Federal Fraud Prosecution: Theory and Practice
Dean O'Sullivan and Professor Edmonds
J.D. Practicum 1118 | 5 credit hours
This practicum will immerse students in the law, theory, and practice of federal fraud prosecutions. The primary teaching goal is for the students to experience the complexity and challenges of investigating economic crime, with particular emphasis on how abstract legal theories impact actual prosecution of white-collar crime. In the 3-unit, mandatory pass-fail, field work portion of the class, students will work for at least 15 hours per week in the Fraud Section of the Criminal Division of the U.S. Department of Justice, and will be assigned to one of three units within the Fraud Section: the Corporate, Securities, and Financial Institution Fraud Unit; the Foreign Corrupt Practice Act Unit; or the Health Care Fraud Unit. Student assignments to a particular unit will be made by the professors, who will take student preferences into account but cannot guarantee that all preferences can be accommodated. Students will be assisting prosecutors in the investigation and prosecution of complex economic crimes, and their projects may include analysis of pending legal issues, assistance in drafting motions or other legal filings, investigatory work to identify key facts critical to ongoing issues, and legal analysis of potential legislative reforms or other policy issues. The field work will be managed by senior experienced federal prosecutors under the direction of an Assistant Chief of the Fraud Section and Adjunct Professor Nathaniel B. Edmonds, who together with Professor Julie O’Sullivan, will work to integrate work assignments with classroom instruction. In the 2-unit, graded, seminar portion of the class, co-taught by Professors O’Sullivan and Edmonds, students will study subjects including the role of the prosecutor, complex economic crime investigation techniques, charging decisions, pre-trial resolutions, discovery issues, trial-related issues, and the law governing (and practice challenges of) various types of federal fraud cases. The classes will involve interactive discussions and the use of exercises, as well as the review and interpretation of statutes, regulations, legal precedent, and DOJ guidance memoranda. Students will be required to email the professors weekly reflection memos in advance of class so that the professors can help students integrate their classroom learning with their professional experiences in the field. The professors will identify for each student one issue identified in the reflection memos that may enable the class as a whole to better understand the intersection between theory and practice, and will ask each student to make one 10 minute presentation analyzing the issue. The grade for the seminar will be determined by (1) a final paper of approximately 20 pages in length focusing on a complex legal or investigative issue identified in course work or during the field work portion of the practicum; (2) the weekly reflection memos and the 10-minute oral presentation; and (3) class participation.

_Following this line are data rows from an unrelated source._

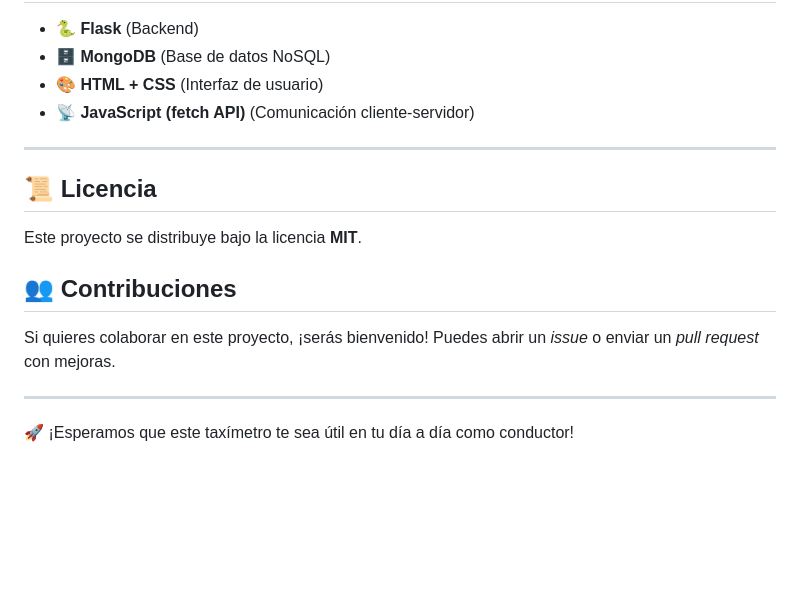
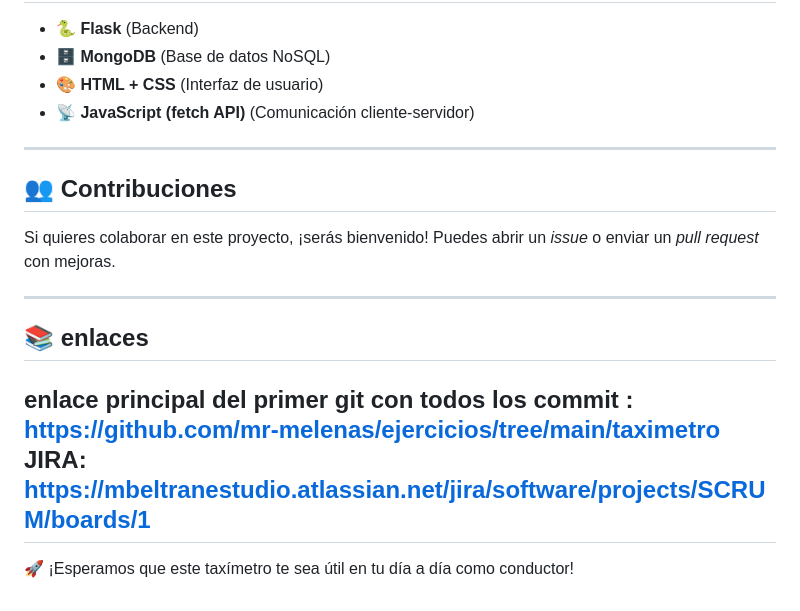
Before and after one commit to mr-melenas/taximetro, a Markdown page: README.md, the part around the change. Rendered like a GitHub page; blank space fills up the shorter version.

```diff
--- a/README.md
+++ b/README.md
@@ -94,12 +94,14 @@ Acceder desde el navegador a: [http://127.0.0.1:5000](http://127.0.0.1:5000)
 
 ---
 
-## 📜 Licencia
-Este proyecto se distribuye bajo la licencia **MIT**.
-
 ## 👥 Contribuciones
 Si quieres colaborar en este proyecto, ¡serás bienvenido! Puedes abrir un _issue_ o enviar un _pull request_ con mejoras.
 
 ---
+## 📚 enlaces
+enlace principal del primer git con todos los commit : https://github.com/mr-melenas/ejercicios/tree/main/taximetro
+JIRA: https://mbeltranestudio.atlassian.net/jira/software/projects/SCRUM/boards/1
+---
+
 
 🚀 ¡Esperamos que este taxímetro te sea útil en tu día a día como conductor!
```
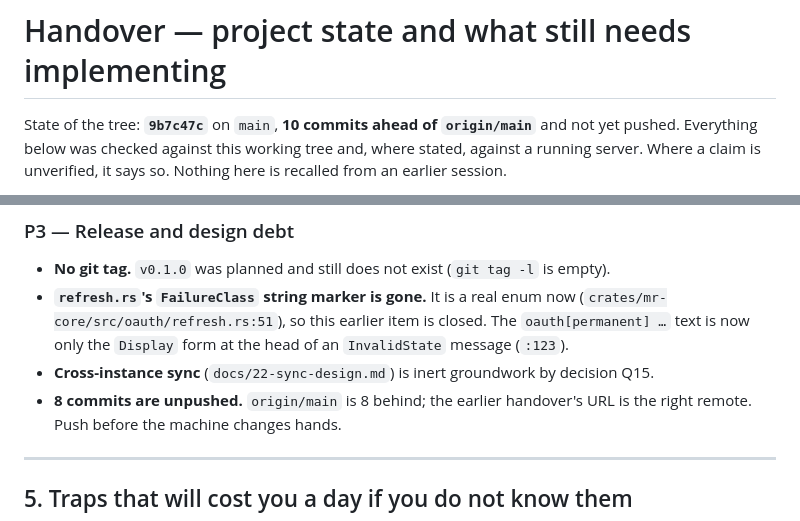
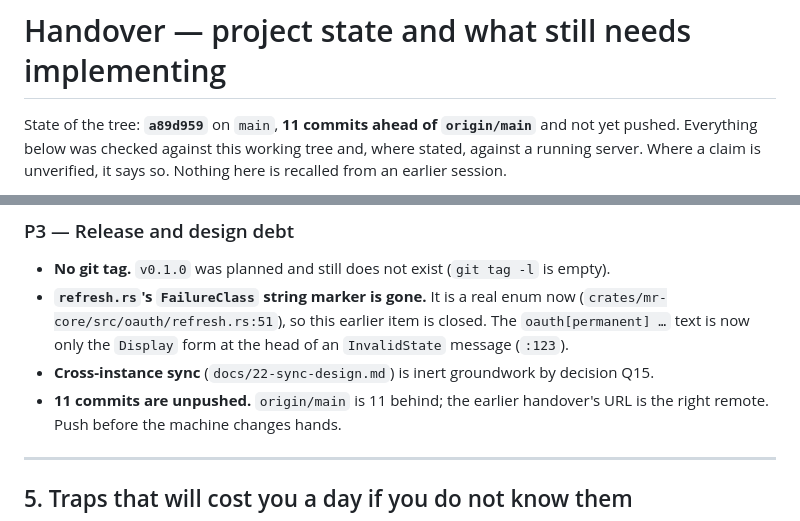
Before and after one commit to RobertoTornel/Manarouter, a Markdown page: HANDOVER.md, 2 parts joined by grey strips. Rendered like a GitHub page.

Commit message:
Correct the handover's commit counts before pushing

```diff
--- a/HANDOVER.md
+++ b/HANDOVER.md
@@ -1,6 +1,6 @@
 # Handover — project state and what still needs implementing
 
-State of the tree: **`9b7c47c`** on `main`, **10 commits ahead of `origin/main`** and not yet pushed.
+State of the tree: **`a89d959`** on `main`, **11 commits ahead of `origin/main`** and not yet pushed.
 Everything below was checked against this working tree and, where stated, against a running server.
 Where a claim is unverified, it says so. Nothing here is recalled from an earlier session.
 
@@ -242,7 +242,7 @@ repository and re-derive them.
   (`crates/mr-core/src/oauth/refresh.rs:51`), so this earlier item is closed. The `oauth[permanent] …`
   text is now only the `Display` form at the head of an `InvalidState` message (`:123`).
 - **Cross-instance sync** (`docs/22-sync-design.md`) is inert groundwork by decision Q15.
-- **8 commits are unpushed.** `origin/main` is 8 behind; the earlier handover's URL is the right
+- **11 commits are unpushed.** `origin/main` is 11 behind; the earlier handover's URL is the right
   remote. Push before the machine changes hands.
 
 ---
```
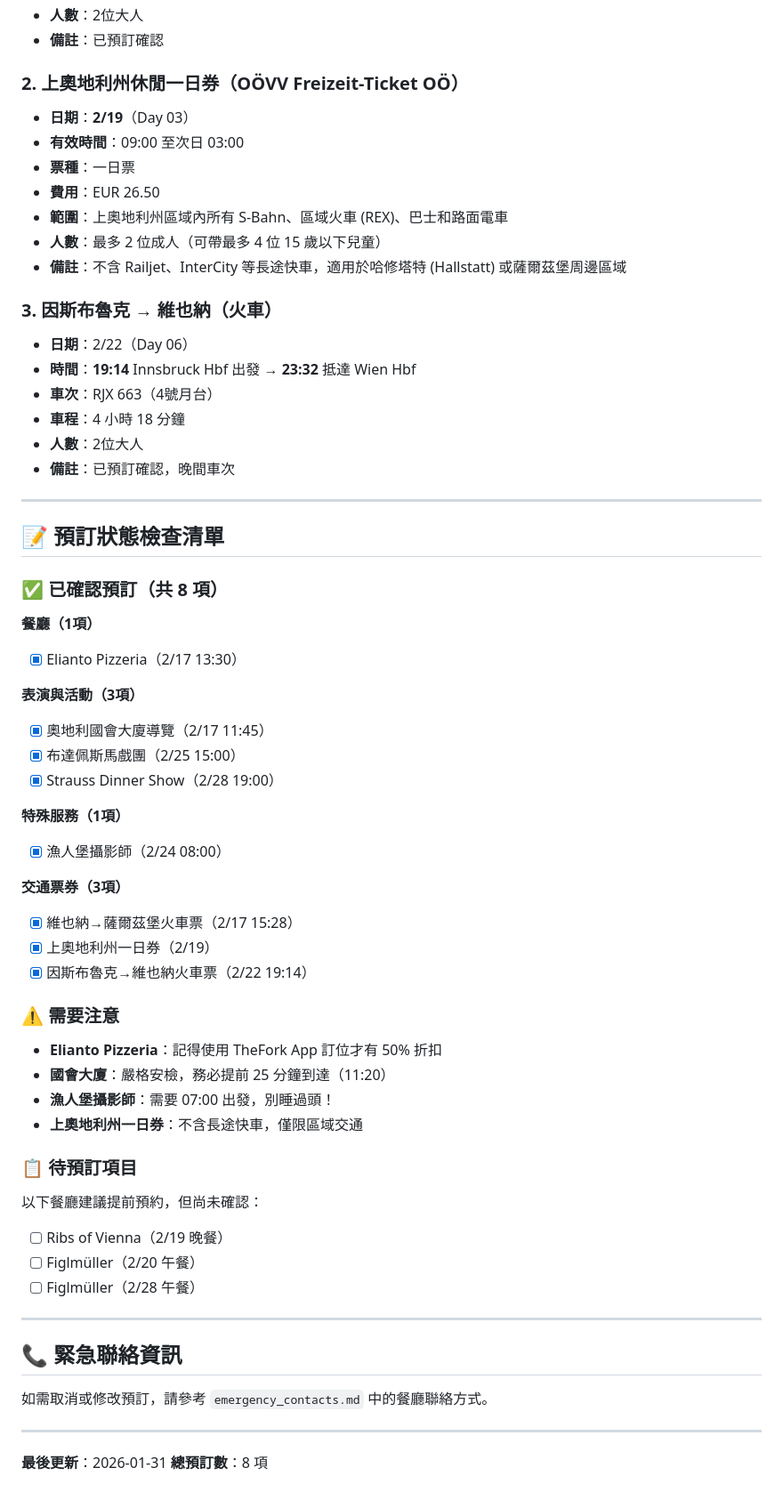
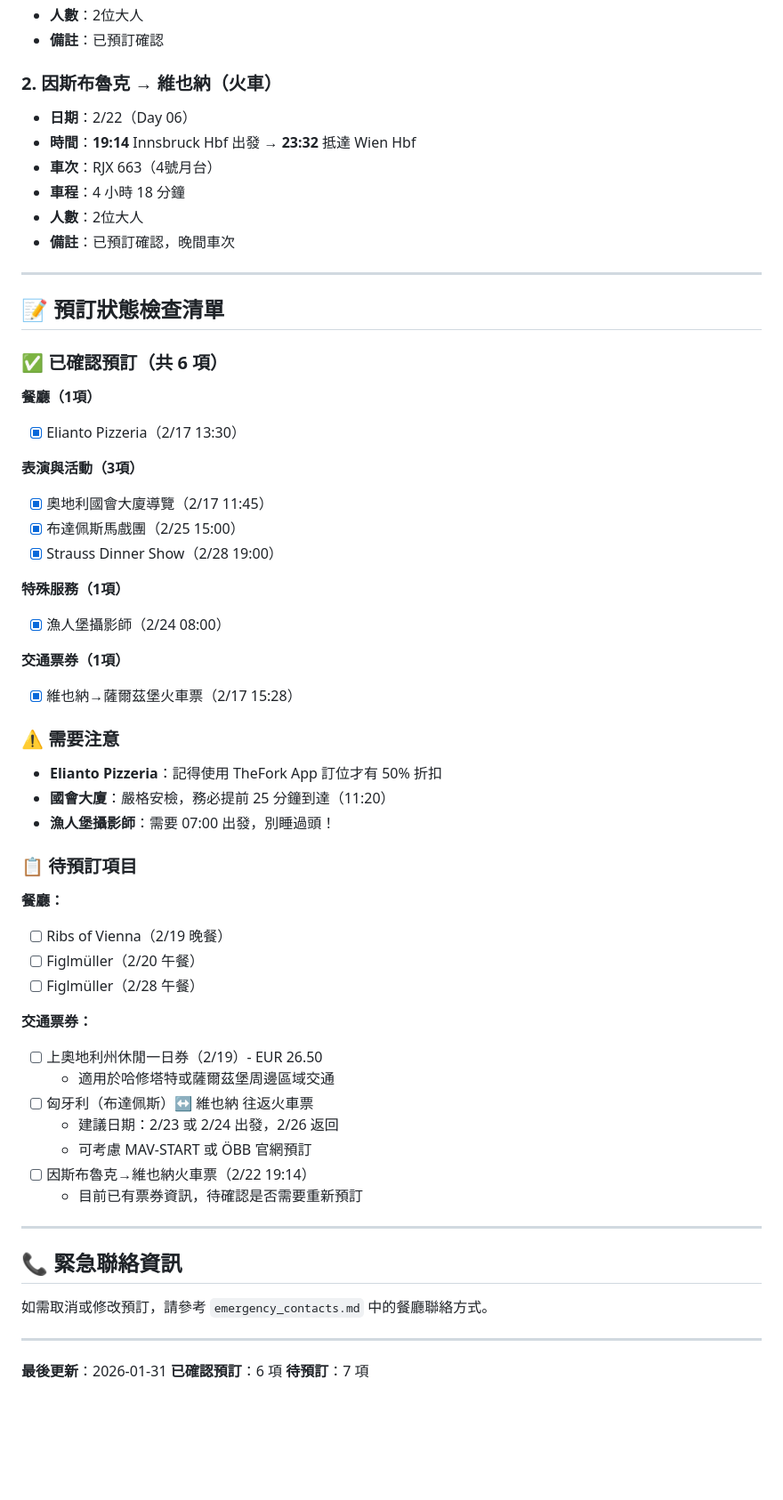
Before and after one commit to danwin47-sys/europe-travel-guide, a Markdown page: reservations.md, the part around the change. Shown at 89% size. GitHub-like rendering; blank space fills up the shorter version.

Commit message:
refactor: move Upper Austria ticket and Hungary trains to pending reservations

```diff
--- a/reservations.md
+++ b/reservations.md
@@ -66,16 +66,7 @@
 - **人數**：2位大人
 - **備註**：已預訂確認
 
-### 2. 上奧地利州休閒一日券（OÖVV Freizeit-Ticket OÖ）
-- **日期**：**2/19**（Day 03）
-- **有效時間**：09:00 至次日 03:00
-- **票種**：一日票
-- **費用**：EUR 26.50
-- **範圍**：上奧地利州區域內所有 S-Bahn、區域火車 (REX)、巴士和路面電車
-- **人數**：最多 2 位成人（可帶最多 4 位 15 歲以下兒童）
-- **備註**：不含 Railjet、InterCity 等長途快車，適用於哈修塔特 (Hallstatt) 或薩爾茲堡周邊區域
-
-### 3. 因斯布魯克 → 維也納（火車）
+### 2. 因斯布魯克 → 維也納（火車）
 - **日期**：2/22（Day 06）
 - **時間**：**19:14** Innsbruck Hbf 出發 → **23:32** 抵達 Wien Hbf
 - **車次**：RJX 663（4號月台）
@@ -87,7 +78,7 @@
 
 ## 📝 預訂狀態檢查清單
 
-### ✅ 已確認預訂（共 8 項）
+### ✅ 已確認預訂（共 6 項）
 
 **餐廳（1項）**
 - [x] Elianto Pizzeria（2/17 13:30）
@@ -100,22 +91,29 @@
 **特殊服務（1項）**
 - [x] 漁人堡攝影師（2/24 08:00）
 
-**交通票券（3項）**
+**交通票券（1項）**
 - [x] 維也納→薩爾茲堡火車票（2/17 15:28）
-- [x] 上奧地利州一日券（2/19）
-- [x] 因斯布魯克→維也納火車票（2/22 19:14）
 
 ### ⚠️ 需要注意
 - **Elianto Pizzeria**：記得使用 TheFork App 訂位才有 50% 折扣
 - **國會大廈**：嚴格安檢，務必提前 25 分鐘到達（11:20）
 - **漁人堡攝影師**：需要 07:00 出發，別睡過頭！
-- **上奧地利州一日券**：不含長途快車，僅限區域交通
 
 ### 📋 待預訂項目
-以下餐廳建議提前預約，但尚未確認：
+
+**餐廳：**
 - [ ] Ribs of Vienna（2/19 晚餐）
 - [ ] Figlmüller（2/20 午餐）
 - [ ] Figlmüller（2/28 午餐）
+
+**交通票券：**
+- [ ] 上奧地利州休閒一日券（2/19）- EUR 26.50
+  - 適用於哈修塔特或薩爾茲堡周邊區域交通
+- [ ] 匈牙利（布達佩斯）↔ 維也納 往返火車票
+  - 建議日期：2/23 或 2/24 出發，2/26 返回
+  - 可考慮 MAV-START 或 ÖBB 官網預訂
+- [ ] 因斯布魯克→維也納火車票（2/22 19:14）
+  - 目前已有票券資訊，待確認是否需要重新預訂
 
 ---
 
@@ -126,4 +124,5 @@
 ---
 
 **最後更新**：2026-01-31
-**總預訂數**：8 項
+**已確認預訂**：6 項
+**待預訂**：7 項
```
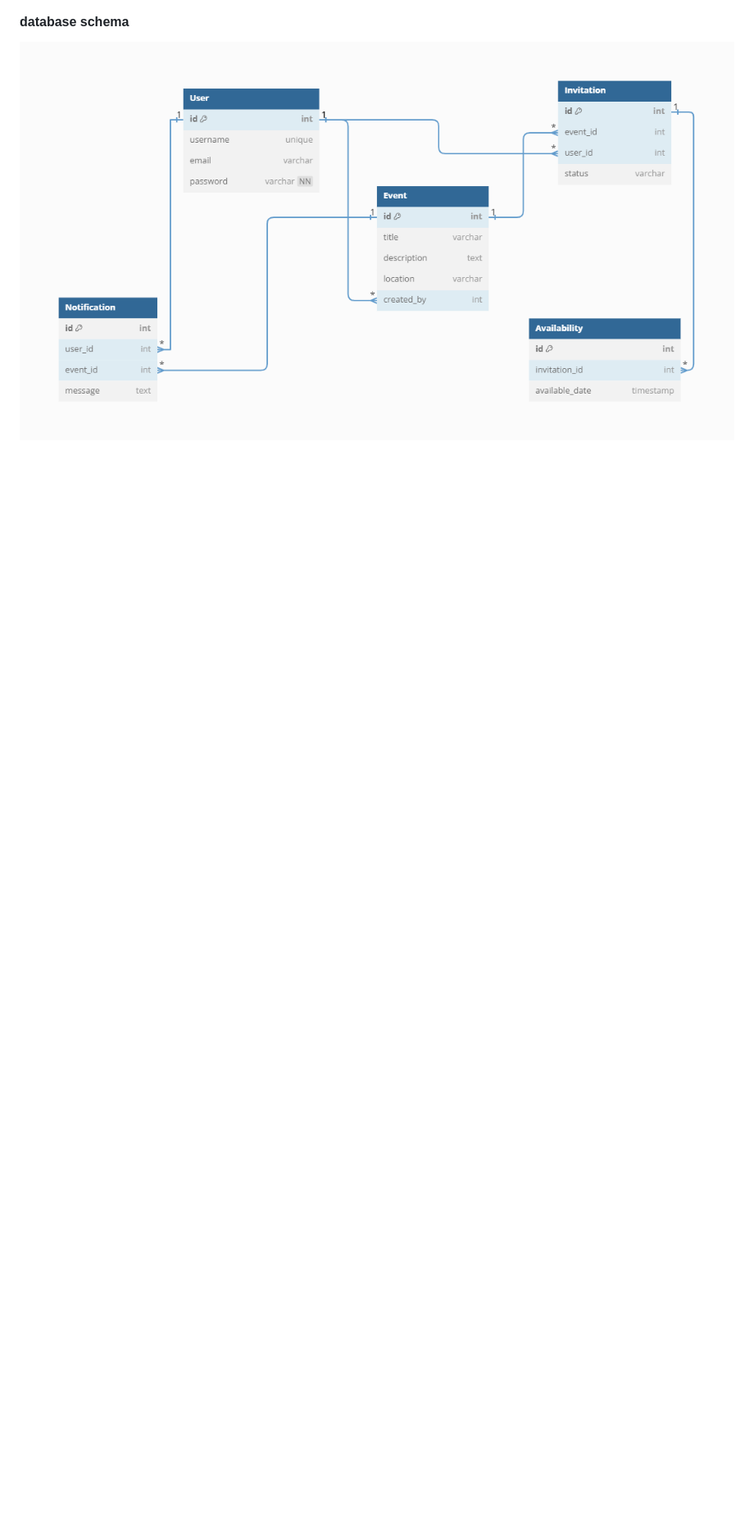
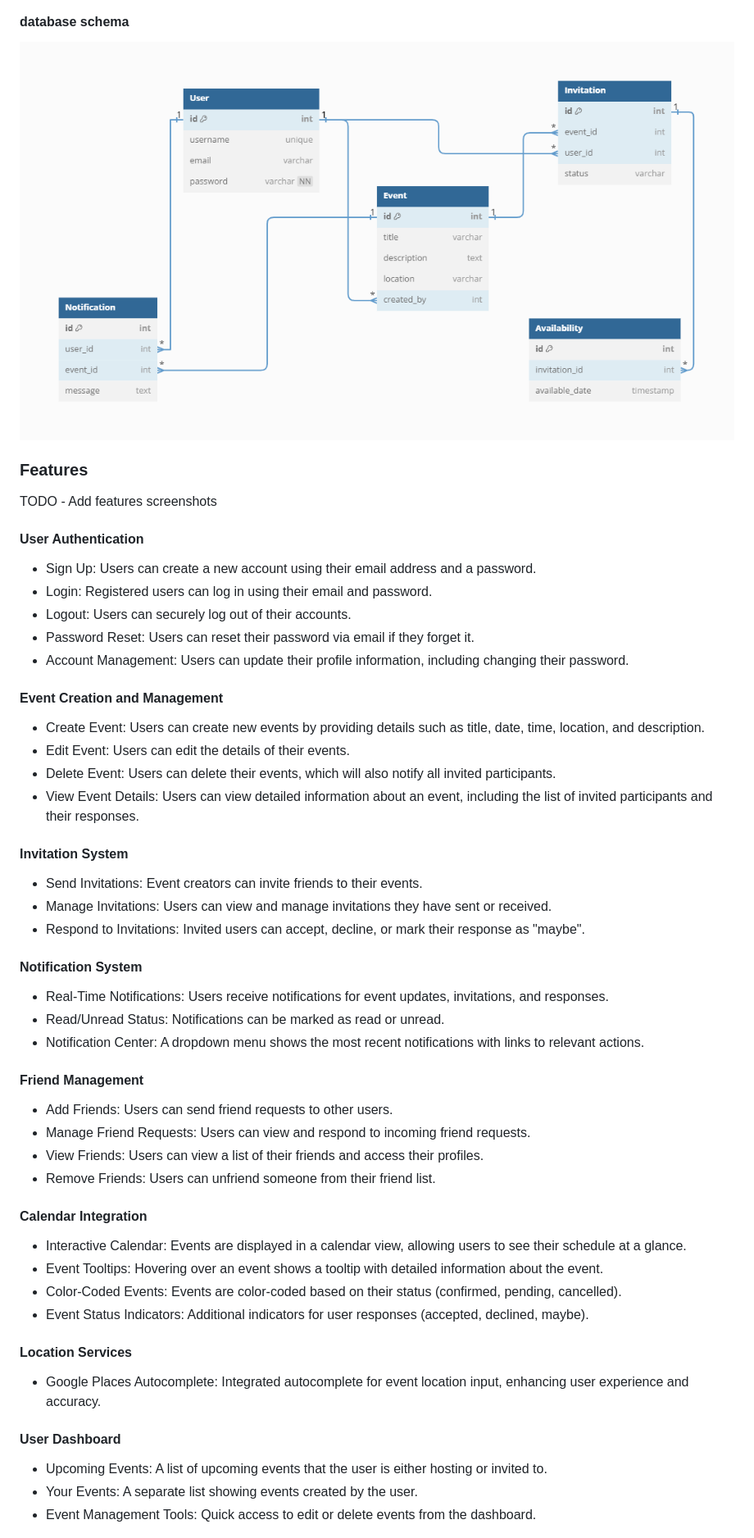
Before and after one commit to jeffdruid/planpal, a Markdown page: README.md, the part around one of its changes. Shown at 82% size. Drawn GitHub-style; blank space fills up the shorter version.

Commit message:
docs: Update README.md with project overview and technologies used

```diff
--- a/README.md
+++ b/README.md
@@ -125,3 +131,49 @@ User Story 7: Dashboard
 
 ![data base schema](<database model.png>)
 
+### Features
+TODO - Add features screenshots
+
+#### User Authentication
+- Sign Up: Users can create a new account using their email address and a password.
+- Login: Registered users can log in using their email and password.
+- Logout: Users can securely log out of their accounts.
+- Password Reset: Users can reset their password via email if they forget it.
+- Account Management: Users can update their profile information, including changing their password.
+
+#### Event Creation and Management
+- Create Event: Users can create new events by providing details such as title, date, time, location, and description.
+- Edit Event: Users can edit the details of their events.
+- Delete Event: Users can delete their events, which will also notify all invited participants.
+- View Event Details: Users can view detailed information about an event, including the list of invited participants and their responses.
+
+#### Invitation System
+- Send Invitations: Event creators can invite friends to their events.
+- Manage Invitations: Users can view and manage invitations they have sent or received.
+- Respond to Invitations: Invited users can accept, decline, or mark their response as "maybe".
+
+#### Notification System
+- Real-Time Notifications: Users receive notifications for event updates, invitations, and responses.
+- Read/Unread Status: Notifications can be marked as read or unread.
+- Notification Center: A dropdown menu shows the most recent notifications with links to relevant actions.
+
+#### Friend Management
+- Add Friends: Users can send friend requests to other users.
+- Manage Friend Requests: Users can view and respond to incoming friend requests.
+- View Friends: Users can view a list of their friends and access their profiles.
+- Remove Friends: Users can unfriend someone from their friend list.
+
+#### Calendar Integration
+- Interactive Calendar: Events are displayed in a calendar view, allowing users to see their schedule at a glance.
+- Event Tooltips: Hovering over an event shows a tooltip with detailed information about the event.
+- Color-Coded Events: Events are color-coded based on their status (confirmed, pending, cancelled).
+- Event Status Indicators: Additional indicators for user responses (accepted, declined, maybe).
+
+#### Location Services
+- Google Places Autocomplete: Integrated autocomplete for event location input, enhancing user experience and accuracy.
+
+#### User Dashboard
+- Upcoming Events: A list of upcoming events that the user is either hosting or invited to.
+- Your Events: A separate list showing events created by the user.
+- Event Management Tools: Quick access to edit or delete events from the dashboard.
+
```
Also changed, not shown: other parts of README.md (+37 -5 lines).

Prerequisite: Criminal Justice (or the equivalent Democracy and Coercion) or Criminal Procedure. Students must complete the required first-year program prior to enrolling in this course (part-time and interdivisional transfer students may enroll prior to completing Property, or their first-year elective).
Students may not receive credit for this class and the practicum class Federal Criminal Investigation: Investigating Extraterritorial Crime.
This course is offered for 2 credits and 5 credits. Students in the 2 credit course will not participate in the field placement. For students in the 5 credit course: 2 credits will be awarded for the 2-hour weekly seminar and 3 credits will be awarded for approximately 15 hours of supervised work per week, for a minimum of 11 weeks. The seminar portion will be graded. The 3 credits of supervised work are mandatory pass/fail and count toward the 7 credit pass/fail limit.